First generic manufacturer to hit $1 billion mark
Ontario-based Apotex became the first generic drug manufacturer to reach
sales of more than $1 billion in Canada. With drugstore and hospital purchases
of $1.1 billion, it is now the fourth largest pharmaceutical manufacturer in
Canada behind brand-name companies Johnson & Johnson ($1.121 billion)
AstraZeneca ($1.172 billion) and Pfizer ($2.397 billion). Sales of generic
medication grew 13.6% in 2006, twice the rate of branded sales.
As more patents are expected to expire over the coming years, the generic
industry is poised to benefit. In 2007 over $1 billion in branded sales will
likely be exposed to generic competition. Expected losses coming from patent
expiries was a major reason cited for the layoffs announced by some of the
industry's biggest brand-name companies this year.
The 10 leading pharmaceutical companies in Canada accounted for close to
$10 billion in purchases in 2006, which represented 56% of the total market.
In 2006, the total prescription pharmaceutical market was $17.8 billion
(drugstore and hospitals purchases), up 7.9% from 2005. Driving growth last
year were oncology medications, such as Herceptin and Rituxan, and a rebound
by classes affected by safety concerns - SSRIs, COX-2s and major
Brand-name industry records significant growth
After going through a year of declining prescription growth in 2005, the
number of prescriptions for brand-name products went up 1.1% to 4.3% in 2006.
This is the strongest performance by the brand-name industry since 2003.
Among brand-name manufacturers, Roche experienced the strongest growth in
sales with an increase of 27.7% in Canada. Sales at Roche surpassed
$600 million in 2006, allowing the manufacturer to become one of the top 10
pharmaceutical companies in Canada. This significant increase is mainly due to
the performance of cancer medications Herceptin and Rituxan. Oncology drugs
were the fastest growing among Canada's top selling classes in 2006, growing
almost 20% to reach $871 million.
The total number of prescriptions, including both generic and brand-name
products, increased 6.8% to 422.6 million.
Among new molecular entities (NME), only three reached more than
$1 million in sales in 2006. They are diabetes medication Levemir (Novo
Nordisk) with $12.3 million, Gardasil for the human papillomavirus (Merck
Frosst) with $1.9 million and Sutent (Pfizer) (for stomach and intestinal
cancer) with $1.8 million. There were 22 new molecular entities (NMEs)
approved by Health Canada last year, a marked decrease from 35 NMEs approved
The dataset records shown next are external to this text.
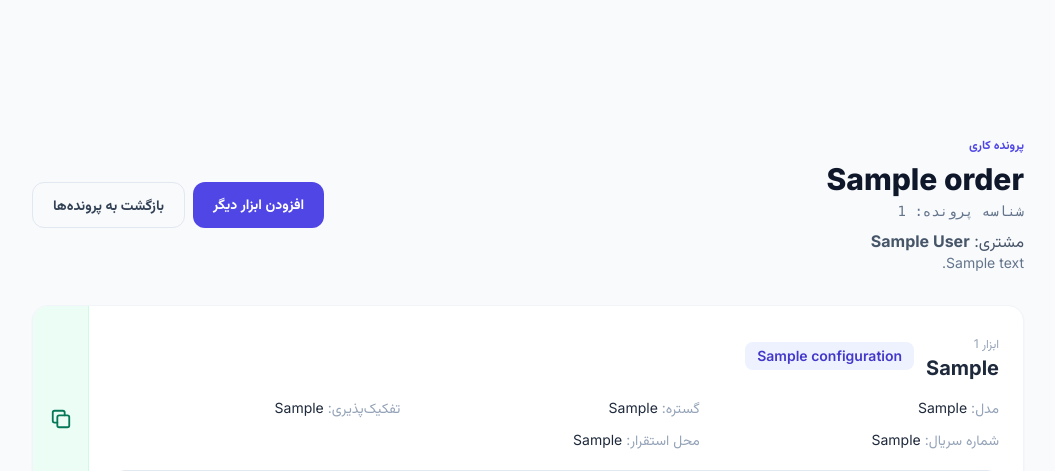
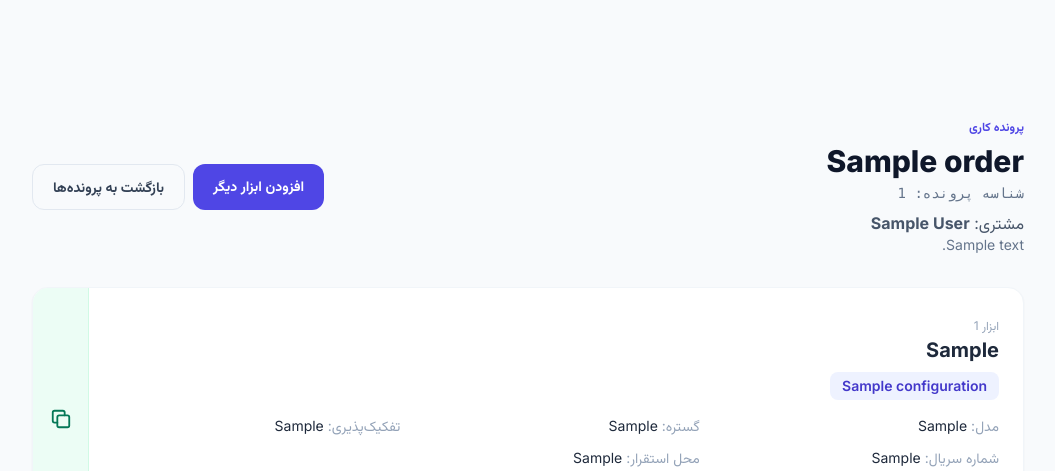
Before and after one commit to mohammadshko/parameters_getter, a FastAPI app: page /work-orders/1 in a window 1280 px wide. Shown: the part 65-536 px from the top of the page, without its empty margins (112-1167 px from the left). Run offline with FastAPI, Linux system fonts and the light colour scheme; the visitor is signed in with stand-in values (Sample User, id 1); tables that the repository leaves empty hold one stand-in row (values such as "Sample post"); parts of the project's set-up code (start-up, migrations or seed data) failed here and were passed over; some libraries are stand-ins or nearby versions.

Commit message:
Move tool producer below tool name

```diff
--- a/templates/work_order_detail.html
+++ b/templates/work_order_detail.html
@@ -19,7 +19,7 @@
     <section class="flex items-stretch bg-white rounded-2xl border border-slate-100 shadow-sm overflow-hidden">
       <div class="flex-1 min-w-0 p-6">
       <div class="flex flex-col sm:flex-row sm:items-center gap-3 mb-4">
-        <div class="flex items-center gap-3">
+        <div class="flex flex-col items-start gap-2">
           <div><span class="text-xs text-slate-400">ابزار {{ loop.index }}</span><h2 class="text-xl font-bold text-slate-800">{{ tool.selected_tool }}</h2></div>
           <span dir="ltr" class="px-3 py-1 rounded-lg bg-indigo-50 text-indigo-700 text-sm font-semibold">{{ tool.producer_name }}</span>
         </div>
```
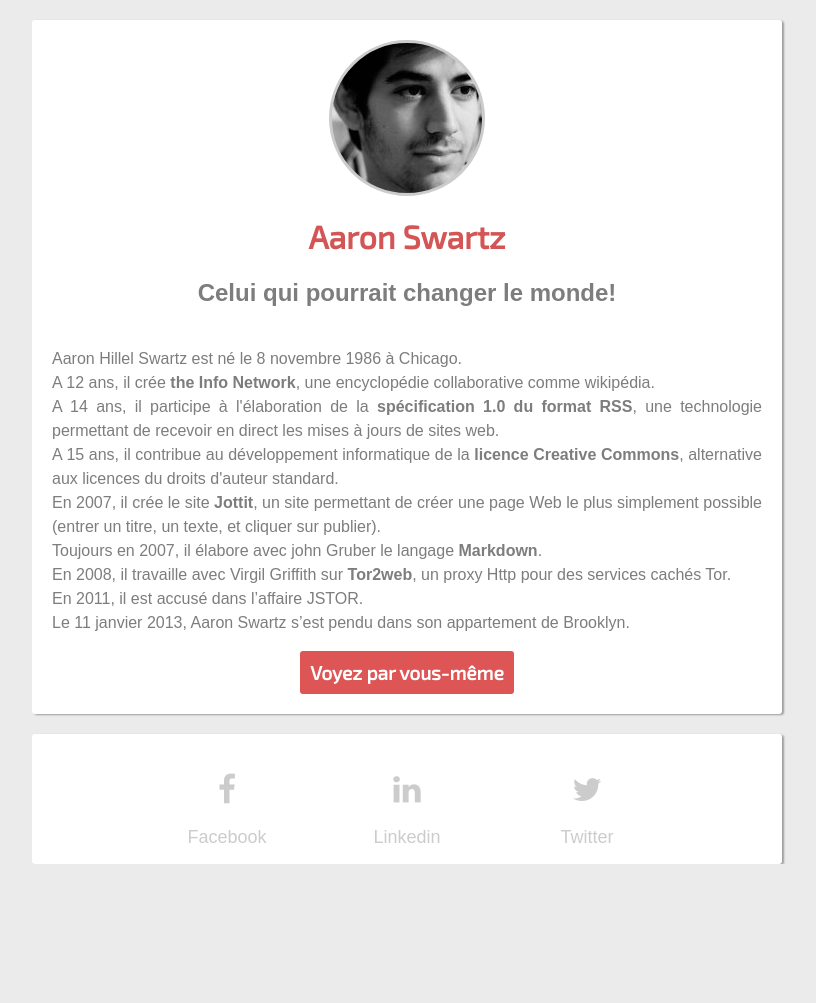
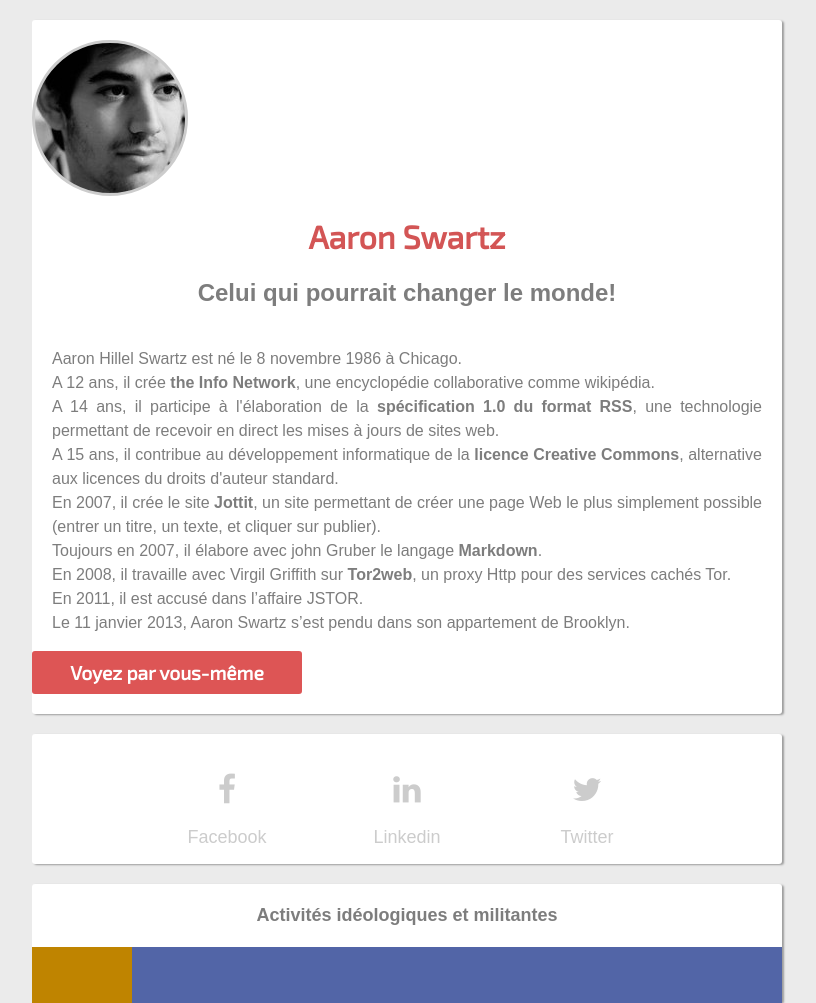
Before and after one commit to jldenbroeder/aaron-swartz, a plain HTML site: page index.html in a window 1280 px wide. Shown: the whole page, without its empty margins (233-1049 px from the left). Before the commit the page ends 864 px from the top, so only its background shows below. Drawn offline with Linux system fonts and the light colour scheme.

Commit message:
flebox nettoyage

```diff
--- a/index.html
+++ b/index.html
@@ -53,5 +53,16 @@ Le 11 janvier 2013, Aaron Swartz s’est pendu dans son appartement de Brooklyn.
       <p class="legende-icone">Twitter</p>
     </div>
   </div>
+  <!-- Activités -->
+  <div class="row align-vertical">
+    <!-- Titre centré -->
+      <div class="align-vertical">
+        <p class="texte-centre titre">Activités idéologiques et militantes</p>
+        <div class="align-horizontal">
+          <div class="col_30"><p>&nbsp;</p></div>
+          <div class="col_fin"><p>&nbsp;</p></div>
+        </div>
+      </div>
+  </div>
 </body>
 </html>
--- a/style.css
+++ b/style.css
@@ -4,44 +4,19 @@ html, body {
   width: 100%; /* Largeur 100% */
   min-height:100%; /* 100% sur la hauteur */
 
-  display: -webkit-box;
-  display: -webkit-flex;
-  display: -moz-box;
-  display: -ms-flexbox;
   display: flex;
-  flex-direction: column;
-   /* l'un en dessous de l'autre */
-  -webkit-box-orient: vertical;
-  -webkit-box-direction: normal;
-  -webkit-flex-direction: column;
-  -moz-box-orient: vertical;
-  -moz-box-direction: normal;
-  -ms-flex-direction: column;
+  /* l'un en dessous de l'autre */
   flex-direction: column;
   /* chaque row à la ligne */
   flex-wrap: wrap;
-  -ms-flex-wrap: wrap;
   /* centrer horizontalement */
   justify-content: center;
-  -ms-flex-pack: center;
   /* centrer verticalement */
   align-items: center;
-  -ms-flex-align: center;
+
   background-color: #ebebeb;
 }
-p
-{
-font-family: Arial, Verdana, Impact, sans-serif;
-color: #7d7d7d;
-line-height: 1.5;
-}
-
 .row{
-  display: -webkit-box;
-  display: -webkit-flex;
-  display: -moz-box;
-  display: -ms-flexbox;
-  display: flex;
   width: 70%; /* A CHANGER */
   max-width: 750px;
   min-width: 460px;
@@ -57,26 +32,18 @@ line-height: 1.5;
   box-shadow: 2px 1px 2px #9d9d9d;
 }
 .align-vertical{
+  display: flex;
   /* l'un en dessous de l'autre */
- -webkit-box-orient: vertical;
- -webkit-box-direction: normal;
- -webkit-flex-direction: column;
- -moz-box-orient: vertical;
- -moz-box-direction: normal;
- -ms-flex-direction: column;
- flex-direction: column;
- /* centrer verticalement */
- align-items: center;
- -ms-flex-align: center;
+  flex-direction: column;
+  /* centrer horizontalement */
+  justify-content: center;
 }
 .align-horizontal{
+  display: flex;
   /* l'un à côté de l'autre */
- -webkit-flex-direction: row;
- -ms-flex-direction: row;
  flex-direction: row;
  /* centrer horizontalement */
  justify-content: center;
- -ms-flex-pack: center;
 }
 #circle {
   margin-top: 20px;
@@ -92,20 +59,23 @@ line-height: 1.5;
   border-style: solid;
   border-color: #cccccc;
 }
+h1 {
+  font-size:200%;
+  font-family: 'Exo 2', sans-serif;
+  color: rgb(211, 85, 85);
+}
+h3{
+  /*font-family: 'Marck Script', cursive;*/
+  font-size:150%;
+  font-family: Arial, Verdana, Impact, sans-serif;
+  color: rgb(125, 125, 125);
+}
 #bouton{
-  display: -webkit-box;
-  display: -webkit-flex;
-  display: -moz-box;
-  display: -ms-flexbox;
   display: flex;
   flex-direction: column;
   /* centrer horizontalement */
   align-items: center;
-  -ms-flex-align: center;
-  /* centrer horizontalement */
-  align-items: center;
-  -ms-flex-align: center;
-  /*width:250px;*/
+  width:250px;
   /*height:50px;*/
   padding: 10px;
   margin-bottom: 20px;
@@ -124,6 +94,12 @@ line-height: 1.5;
   }
 #bouton a:hover{
   color: rgb(236, 255, 83);
+  }
+  p
+  {
+    font-family: Arial, Verdana, Impact, sans-serif;
+    color: #7d7d7d;
+    line-height: 1.5;
   }
 .bloc-icone{
   width: 100px;
@@ -145,20 +121,27 @@ line-height: 1.5;
 .texte-justify{
   text-align: justify;
 }
+.titre{
+  font-size: 18px;
+  font-weight: 600;
+
+}
 .col_100{
   padding-left: 20px;
   padding-right: 20px;
 }
-
-h1 {
- font-size:200%;
- font-family: 'Exo 2', sans-serif;
- color: rgb(211, 85, 85);
- }
-
-h3{
-  /*font-family: 'Marck Script', cursive;*/
-  font-size:150%;
-  font-family: Arial, Verdana, Impact, sans-serif;
-  color: rgb(125, 125, 125);
+.col_30{
+  width: 100px;
+  background-color: rgb(191, 132, 0);
+  border-style: solid;
+  border: 1px;
+  border-color: #3d0d0d;
 }
+.col_fin {
+  -webkit-box-flex: 1;
+  -moz-box-flex: 1;
+  -webkit-flex: 1;
+  -ms-flex: 1;
+  flex: 1;
+  background-color: rgb(82, 101, 167);
+}
```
"Looking out to 2010, the Canadian market is forecasted to grow at an
average annual growth rate of 7.5%, reaching $23.4 billion," says
Mr. Therriault. "Despite generic competition and cost-containment measures by
public drug plans, growth in the industry will be sustained by oncology,
specialty products, such as biological response modifiers, and plans for a
national catastrophic drug coverage program."
(Please view IMS tables detailing 2006 Canadian pharmaceutical market
performance at www.imshealthcanda.com/media.)
About IMS Health
Operating in more than 100 countries, IMS Health is the world's leading
provider of market intelligence to pharmaceutical and health-care industries.
With $2 billion in revenue in 2006 and more than 50 years of industry
experience, IMS offers leading-edge business intelligence products and
services that are integral to clients' day-to-day operations, including
portfolio optimization capabilities; launch and brand management solutions;
sales force effectiveness innovations; managed care and over-the-counter
offerings; and consulting and services solutions that improve ROI and the
delivery of quality healthcare worldwide. IMS information is also used by
researchers, academics, government and other stakeholders to advance health
through informed decision-making. Additional information is available at
For further information:
For further information: Sue Cavallucci, Manager, Media Relations, IMS
Health Canada, (514) 428-6056